(Change detection data)
- - - - - - -

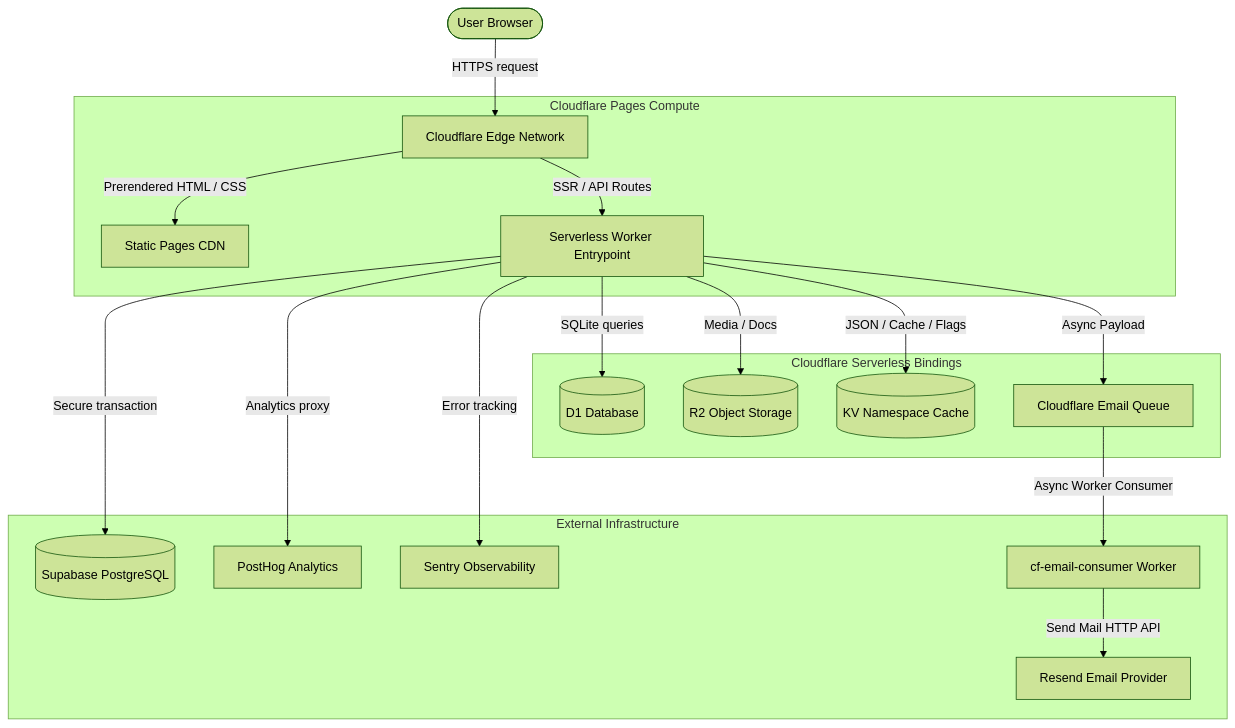
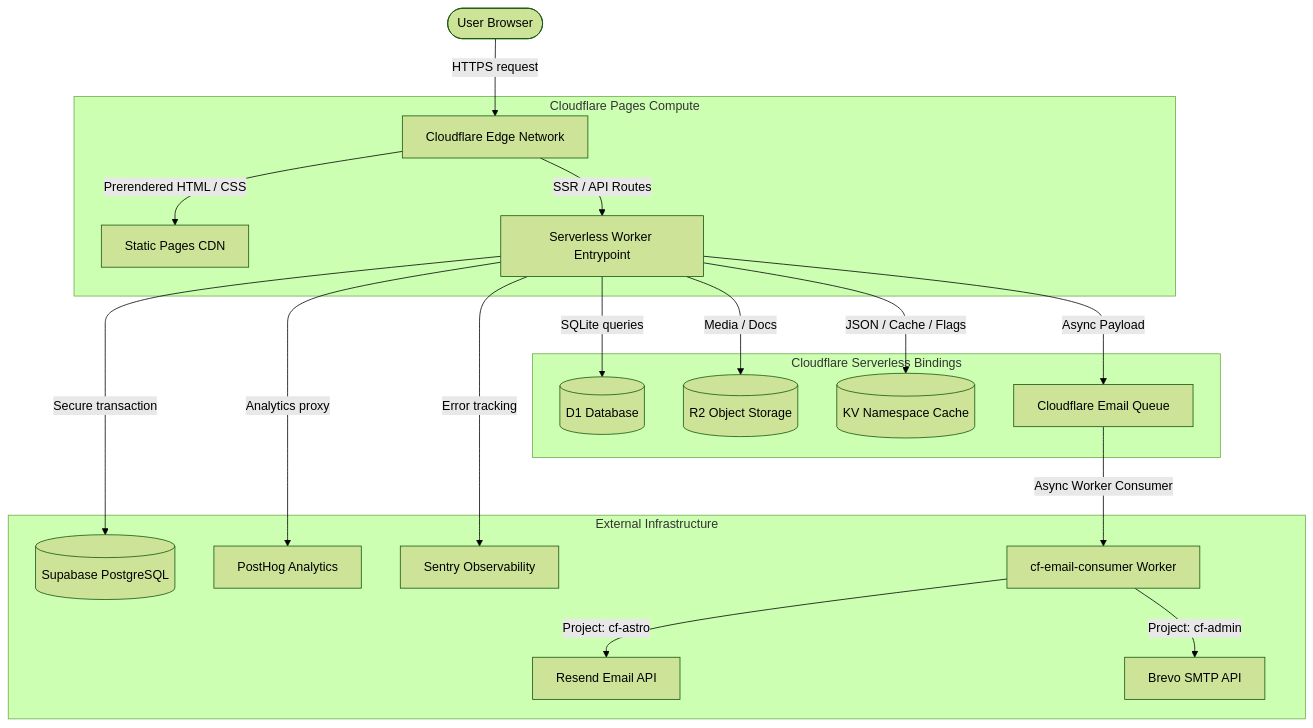
The diagram in synced-docs/cf-astro/Documentation/SYSTEM-ARCHITECTURE.md (Harshil8136/chess-game1), drawn with Mermaid (forest theme) before and after one commit. The commit also changed other lines of this file and 2 other files, not shown here.

Commit message:
Auto-sync cf-astro docs (source: 4c95c3774fc254569c4ef665ef013ed67676cd9b)

````diff
--- a/synced-docs/cf-astro/Documentation/SYSTEM-ARCHITECTURE.md
+++ b/synced-docs/cf-astro/Documentation/SYSTEM-ARCHITECTURE.md
@@ -23,24 +23,25 @@
 ```mermaid
 graph TD
     User([User Browser]) -->|HTTPS request| CF_Edge[Cloudflare Edge Network]
     
     subgraph Cloudflare Pages Compute
         CF_Edge -->|Prerendered HTML / CSS| Static_CDN[Static Pages CDN]
         CF_Edge -->|SSR / API Routes| Edge_Worker[Serverless Worker Entrypoint]
     end
     
     subgraph Cloudflare Serverless Bindings
         Edge_Worker -->|SQLite queries| D1_DB[(D1 Database)]
         Edge_Worker -->|Media / Docs| R2_Bucket[(R2 Object Storage)]
         Edge_Worker -->|JSON / Cache / Flags| KV_Cache[(KV Namespace Cache)]
         Edge_Worker -->|Async Payload| Email_Queue[Cloudflare Email Queue]
     end
     
     subgraph External Infrastructure
         Edge_Worker -->|Secure transaction| Supabase_Postgres[(Supabase PostgreSQL)]
         Edge_Worker -->|Analytics proxy| PostHog[PostHog Analytics]
         Edge_Worker -->|Error tracking| Sentry[Sentry Observability]
         Email_Queue -->|Async Worker Consumer| Sidecar_Worker[cf-email-consumer Worker]
-        Sidecar_Worker -->|Send Mail HTTP API| Resend[Resend Email Provider]
+        Sidecar_Worker -->|Project: cf-astro| Resend[Resend Email API]
+        Sidecar_Worker -->|Project: cf-admin| Brevo[Brevo SMTP API]
     end
 ```
````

- - - - - - -

* [Work instructions]: A word-for-word copy of the records is needed, one that contains no pictures.

* [Response area]:
The diagram in synced-docs/cf-astro/Documentation/SYSTEM-ARCHITECTURE.md (Harshil8136/chess-game1), drawn with Mermaid (forest theme) before and after one commit. The commit also changed other lines of this file and 2 other files, not shown here.

Commit message:
Auto-sync cf-astro docs (source: 4c95c3774fc254569c4ef665ef013ed67676cd9b)

````diff
--- a/synced-docs/cf-astro/Documentation/SYSTEM-ARCHITECTURE.md
+++ b/synced-docs/cf-astro/Documentation/SYSTEM-ARCHITECTURE.md
@@ -23,24 +23,25 @@
 ```mermaid
 graph TD
     User([User Browser]) -->|HTTPS request| CF_Edge[Cloudflare Edge Network]
     
     subgraph Cloudflare Pages Compute
         CF_Edge -->|Prerendered HTML / CSS| Static_CDN[Static Pages CDN]
         CF_Edge -->|SSR / API Routes| Edge_Worker[Serverless Worker Entrypoint]
     end
     
     subgraph Cloudflare Serverless Bindings
         Edge_Worker -->|SQLite queries| D1_DB[(D1 Database)]
         Edge_Worker -->|Media / Docs| R2_Bucket[(R2 Object Storage)]
         Edge_Worker -->|JSON / Cache / Flags| KV_Cache[(KV Namespace Cache)]
         Edge_Worker -->|Async Payload| Email_Queue[Cloudflare Email Queue]
     end
     
     subgraph External Infrastructure
         Edge_Worker -->|Secure transaction| Supabase_Postgres[(Supabase PostgreSQL)]
         Edge_Worker -->|Analytics proxy| PostHog[PostHog Analytics]
         Edge_Worker -->|Error tracking| Sentry[Sentry Observability]
         Email_Queue -->|Async Worker Consumer| Sidecar_Worker[cf-email-consumer Worker]
-        Sidecar_Worker -->|Send Mail HTTP API| Resend[Resend Email Provider]
+        Sidecar_Worker -->|Project: cf-astro| Resend[Resend Email API]
+        Sidecar_Worker -->|Project: cf-admin| Brevo[Brevo SMTP API]
     end
 ```
````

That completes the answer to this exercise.